Bizarrely, the goal of these "programs" is intended to build "a readership for poetry large enough to make it possible for more poets to succeed in a commercial marketplace rather than rely on academia to make a living." Why such a roundabout way of giving poets some assistance, unless the real goal is to further debase American poetry by forcing it to be "commerical"? (''More poems should rhyme," says Poetry editor Christian Wiman. "More poems should have meter. More poems should tell stories in accomplished ways. More poems should do the things that people like poems to do.") Unless the real recipient of the foundation's beneficence is capitalism itself, which will now teach even poets a good lesson in the imperatives of market discipline?
We are told that "the foundation's strategy emphasizes rebuilding a general, nonspecialist, and, crucially, nonacademic audience for poetry." The assumption everyone involved in this project seems to share is that at one time poetry did have a "broader readership" that contemporary poets for some reason renounced and that the self-appointed saviors of the Poetry Foundation will now reclaim. But when was this "golden age" that Wiman in particular speaks of? Certainly not in my lifetime. The greatest American poets of the twentieth century are, arguably, Wallace Stevens and T.S. Eliot, both of whom published in Poetry. How much influence did they have on "the mainstream of American culture"? They profoundly influenced those who take literature seriously, but what impact did their work have on "general, nonspecialist" readers? Even now, what would such readers make of "The Idea of Order at Key West" or "Four Quartets"? They would be as incomprehensible to them as the most elusive lines of John Ashbery or the most resolutely nonreferential L=A=N=G=U=A=G=E poems.
What is a "specialist" reader?
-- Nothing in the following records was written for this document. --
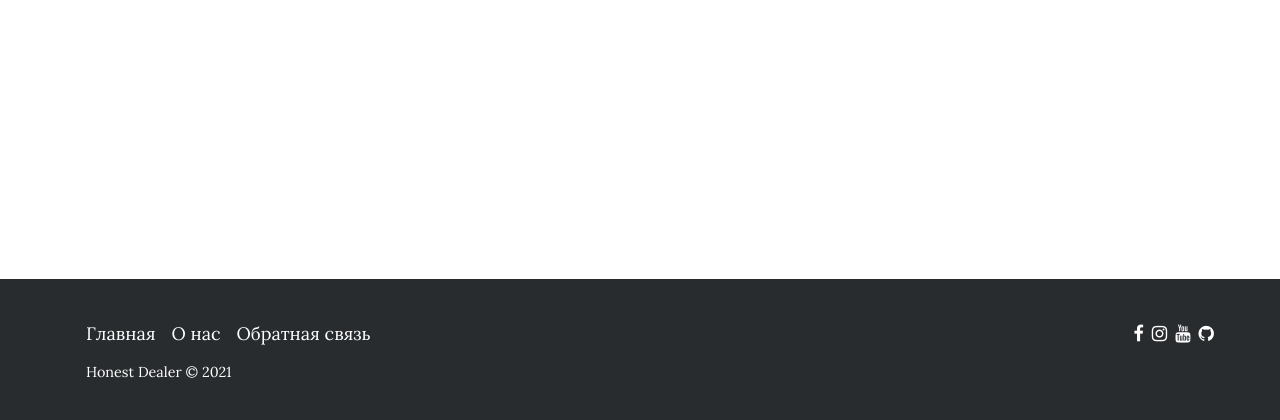
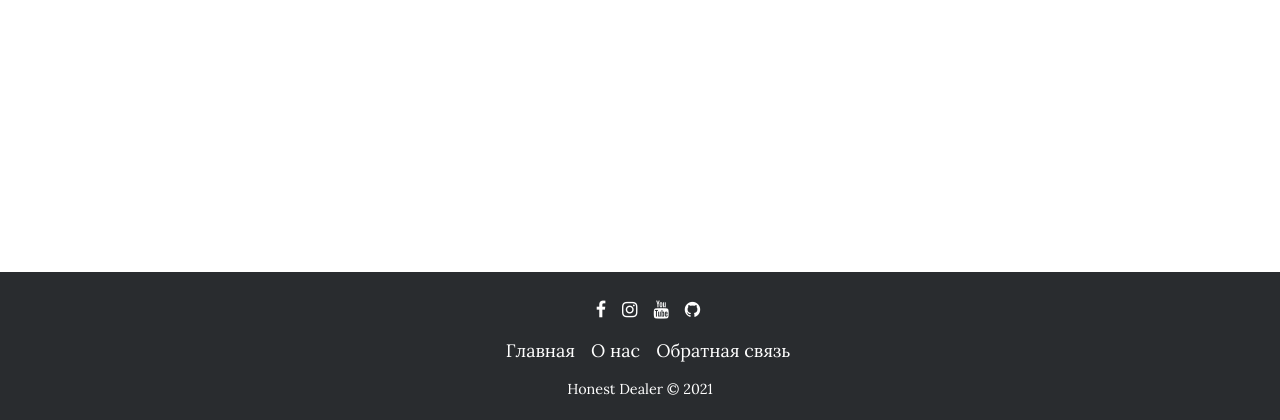
Before and after one commit to viktornikolaev1995/dealer, a Django app: page /dealer_and_dealer_centers/ in a window 1280 px wide. Shown: the part 380-800 px from the top of the page. Run offline with Django 3.2, Linux system fonts and the light colour scheme; data that the repository does not hold is empty; some libraries are stand-ins or nearby versions.

Commit message:
Добавление регулярных выражений

```diff
--- a/dealer/dealers_and_dealer_centers/static/dealers_and_dealer_centers/css/base.css
+++ b/dealer/dealers_and_dealer_centers/static/dealers_and_dealer_centers/css/base.css
@@ -80,8 +80,7 @@ focus применяется, когда элемент (такой как input
 Обычно он активируется при клике мышью пользователем или при выборе элемента с использованием клавиши "tab" на клавиатуре.
 */
 a:focus {
-/*	color: #143774;*/
-	color: peachpuff;
+	color: #143774;
 
 /*
 text-decoration добавляет оформление текста в виде его подчеркивания, перечеркивания, линии над текстом и мигания.
@@ -152,14 +151,14 @@ margin: auto;               верх и низ: отступ 0
 	/*определяет, как браузер распределяет пространство между и вокруг элементов контента вдоль главной оси flex контейнера, или вдоль строчной оси grid контейнера.*/
 	justify-content: space-between;
 	padding: 0 150px; /*для центрирования элементов изображения и текста <1000px*/
-	margin-bottom: 150px; /*для отступа от footer'a*/
+	margin-bottom: 185px; /*для отступа от footer'a*/
 }
 
 header {
 	background: #f8f8f8;
 	padding: 2rem 0;
 	text-align: center;
-	margin-bottom: 0.5rem;
+	margin-bottom: 2rem;
 }
 
 /*navigation*/
@@ -245,10 +244,6 @@ order определяет порядок, используемый для ра
 
 	nav li {
 		margin: 0.5rem 0;
-	}
-
-	.footer-left ul {
-		flex-direction: column;
 	}
 }
 
@@ -352,65 +347,58 @@ pointer: Указатель, обозначающий ссылку, обычно
 		margin: 0 0.75rem;
 	}
 
-/*	.article_vehicle,
-	.article_dealercenter {
-		margin-left: 0;
-	}*/
 }
 
 /*footer*/
+footer {
+	background: #292c2f;
+	padding: 0.5rem 0;
+	text-align: center;
+	font-family: 'Lora', serif;
+}
 
 .container-footer {
-	display: flex;
  	position: fixed;
-	justify-content: space-between;
- 	background-color: #292c2f;
  	width: 100%;
-	font-family: 'Lora', serif;
- 	padding: 25px 30px;
-  	bottom: 0;
+ 	bottom: 0
 }
 
-.footer-right {
-	order: 2;
-	margin-right: 6rem;
+.main,
+.social-icons {
+    display: flex;
+    flex-direction: row;
+    justify-content: center;
+    padding: 0;
 }
 
-.footer-left {
-	order: 1;
+.main li,
+.social-icons li {
+    margin-left: 1rem;
 }
 
-.footer-right ul,
-.footer-left ul {
-	display: flex;
-	list-style: none;
-}
-
-.footer-right li {
-	margin-left: 0.5rem;
-}
-
-.footer-right a,
-.footer-left a,
-.footer-left p {
+.main a,
+.social-icons a,
+.footer-content p {
 	color: #ffffff;
 }
 
-.footer-left a:hover,
-.footer-left a:focus {
+.footer-content ul {
+   list-style: none;
+}
+
+.main a:hover,
+.main a:focus {
 	color: #1792d2;
 
 }
 
-.footer-left li {
+main li {
 	margin-left: 1rem;
 }
 
-.footer-left p {
-	margin-left: 3.5rem;
+.footer-content p {
 	font-size: 0.9rem;
 }
-
 
 .fa-facebook:hover {
 	background-color: #3d5b99;
--- a/dealer/dealers_and_dealer_centers/templates/dealers_and_dealer_centers/dealer_centers_list.html
+++ b/dealer/dealers_and_dealer_centers/templates/dealers_and_dealer_centers/dealer_centers_list.html
@@ -1,6 +1,8 @@
 {% extends "dealers_and_dealer_centers/base.html" %}
 {% block content %}
 {% for dealer_center in dealer_centers %}
+{% url 'new_vehicles_at_dealer_center' dealer_center.slug as new_vehicles_at_dealer_center_url %}
+{% url 'vehicles_with_mileage_at_dealer_center' dealer_center.slug as vehicles_with_mileage_at_dealer_center_url %}
 <article class="article-recent">
     <div class="article-recent-main">
         <h2>{{ dealer_center.name }}</h2>
@@ -9,8 +11,24 @@
             {% if dealer_center.vehicle_sale %}
             <li><p>Продажа транспортных средств:
                 <ul>
-                    <a href="{% url 'new_vehicles_at_dealer_center' dealer_center.slug %}" class="article-read-more"><li><p>Модельный ряд</p></li></a>
-                    <a href="{% url 'vehicles_with_mileage_at_dealer_center' dealer_center.slug %}" class="article-read-more"><li><p>Авто с пробегом</p></li></a>
+                    {% if new_vehicles_at_dealer_center_url %}
+                        <a href="{{ new_vehicles_at_dealer_center_url }}" class="article-read-more">
+                            <li><p>Модельный ряд</p></li>
+                        </a>
+                    {% else %}
+                        <a href="{{ new_vehicles_at_dealer_center_url }}" class="article-read-more" onclick="return false;">
+                            <li><p>Модельный ряд</p></li>
+                        </a>
+                    {% endif %}
+                    {% if vehicles_with_mileage_at_dealer_center_url %}
+                        <a href="{{ vehicles_with_mileage_at_dealer_center_url }}" class="article-read-more">
+                        <li><p>Авто с пробегом</p></li>
+                        </a>
+                    {% else %}
+                        <a href="{{ vehicles_with_mileage_at_dealer_center_url }}" class="article-read-more" onclick="return false;">
+                        <li><p>Авто с пробегом</p></li>
+                        </a>
+                    {% endif %}
                 </ul>
                 </p>
             </li>
@@ -31,7 +49,7 @@
     </div>
     <div class="article-recent-secondary">
         {% if dealer_center.image %}
-        <img src="{{dealer_center.image.url}}" class="article-image">
+        <img src="{{ dealer_center.image.url }}" class="article-image">
         {% else %}
         <img src="#" class="article-image">
         {% endif %}
--- a/dealer/dealers_and_dealer_centers/templates/dealers_and_dealer_centers/footer.html
+++ b/dealer/dealers_and_dealer_centers/templates/dealers_and_dealer_centers/footer.html
@@ -1,18 +1,18 @@
 <footer class="container container-footer">
-    <div class="footer-right">
-      <ul>
-      <li><a href="#"><i class="fa fa-facebook"></i></a></li>
-      <li><a href="#"><i class="fa fa-instagram"></i></a></li>
-      <li><a href="#"><i class="fa fa-youtube"></i></a></li>
-      <li><a href="#"><i class="fa fa-github"></i></a></li>
+    <div class="footer-content">
+
+      <ul class="social-icons">
+        <li><a href="#"><i class="fa fa-facebook"></i></a></li>
+        <li><a href="#"><i class="fa fa-instagram"></i></a></li>
+        <li><a href="#"><i class="fa fa-youtube"></i></a></li>
+        <li><a href="#"><i class="fa fa-github"></i></a></li>
       </ul>
-    </div>
-    <div class="footer-left">
-      <ul>
+      <ul class="main">
         <li><a href="#">Главная</a></li>
         <li><a href="#">О нас</a></li>
         <li><a href="#">Обратная связь</a></li>
       </ul>
       <p>Honest Dealer &copy; 2021</p>
+
     </div>
 </footer>
--- a/dealer/dealers_and_dealer_centers/templates/dealers_and_dealer_centers/vehicle_detail.html
+++ b/dealer/dealers_and_dealer_centers/templates/dealers_and_dealer_centers/vehicle_detail.html
@@ -33,7 +33,7 @@
         <p>Пробег: {{ vehicle.vehicle_mileage }}</p>
         <p>ПТС: {{ vehicle.type_of_vehicle_passport }}</p>
         <p>Владельцев: {{ vehicle.owners }}</p>
-        <h3>Цена {{ vehicle.price }} rub</h3>
+        <h3>Цена {{ vehicle.price }} руб</h3>
     </div>
 </article>
 <article class="article-dealer-center">
--- a/dealer/dealers_and_dealer_centers/urls.py
+++ b/dealer/dealers_and_dealer_centers/urls.py
@@ -11,14 +11,14 @@ from .views import (
 
 urlpatterns = [
     path('', DealerList.as_view(), name='dealers'),
-    path('dealer_and_dealer_centers/', DealerCenterList.as_view(), name='dealer_centers'),
-    path('new_vehicles/', VehicleNewList.as_view(), name='new_vehicles'),
-    path('new_vehicles/<slug:slug>/', VehicleNewAtDealerCenterList.as_view(), name='new_vehicles_at_dealer_center'),
-    path('vehicles_with_mileage/', VehicleWithMileageList.as_view(), name='vehicles_with_mileage'),
-    path('vehicles_with_mileage/<slug:slug>/', VehicleWithMileageAtDealerCenterList.as_view(),
-         name='vehicles_with_mileage_at_dealer_center'),
+    re_path(r'^dealer_and_dealer_centers/$', DealerCenterList.as_view(), name='dealer_centers'),
+    re_path(r'^new_vehicles/$', VehicleNewList.as_view(), name='new_vehicles'),
+    re_path(r'new_vehicles/(?P<slug>[\D-]+)/$', VehicleNewAtDealerCenterList.as_view(),
+            name='new_vehicles_at_dealer_center'),
+    re_path(r'^vehicles_with_mileage/$', VehicleWithMileageList.as_view(), name='vehicles_with_mileage'),
+    re_path(r'^vehicles_with_mileage/(?P<slug>[\D-]+)/$', VehicleWithMileageAtDealerCenterList.as_view(),
+            name='vehicles_with_mileage_at_dealer_center'),
     re_path(r'^vehicles_with_mileage/(?P<slug>[\D-]+)/(?P<slug1>\D+-\w+-\D+-\d{4}-\d{6})/$',
             VehicleWithMileageAtDealerCenterDetail.as_view(), name='vehicle_with_mileage_at_dealer_center'),
 
-
 ]
```
Also changed, not shown: dealer/dealers_and_dealer_centers/static/dealers_and_dealer_centers/css/base1.css (added, +63 -0 lines), dealer/dealers_and_dealer_centers/templates/dealers_and_dealer_centers/footer1.html (added, +18 -0 lines), dealer/dealers_and_dealer_centers/templates/dealers_and_dealer_centers/vehicle_list.html (+6 -1 lines).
Someone who reads poetry? What's a "nonspecialist" reader? Someone who can take it or leave it? Why would poets want to appeal to such a reader?
James Longenbach has it right. People like Christian Wiman and John Barr and Dana Gioia are invested in the notion that poetry is "good for us." It's this "good" they're interested in spreading around along with their money, not poetry itself. Longenbach says further: ''Poets can do without much money. . .and that's a good thing. . . . Poets have much more aesthetic freedom precisely because nobody cares how or what they write. That freedom is priceless." I agree. And American fiction might benefit if more fiction writers took this idea seriously as well.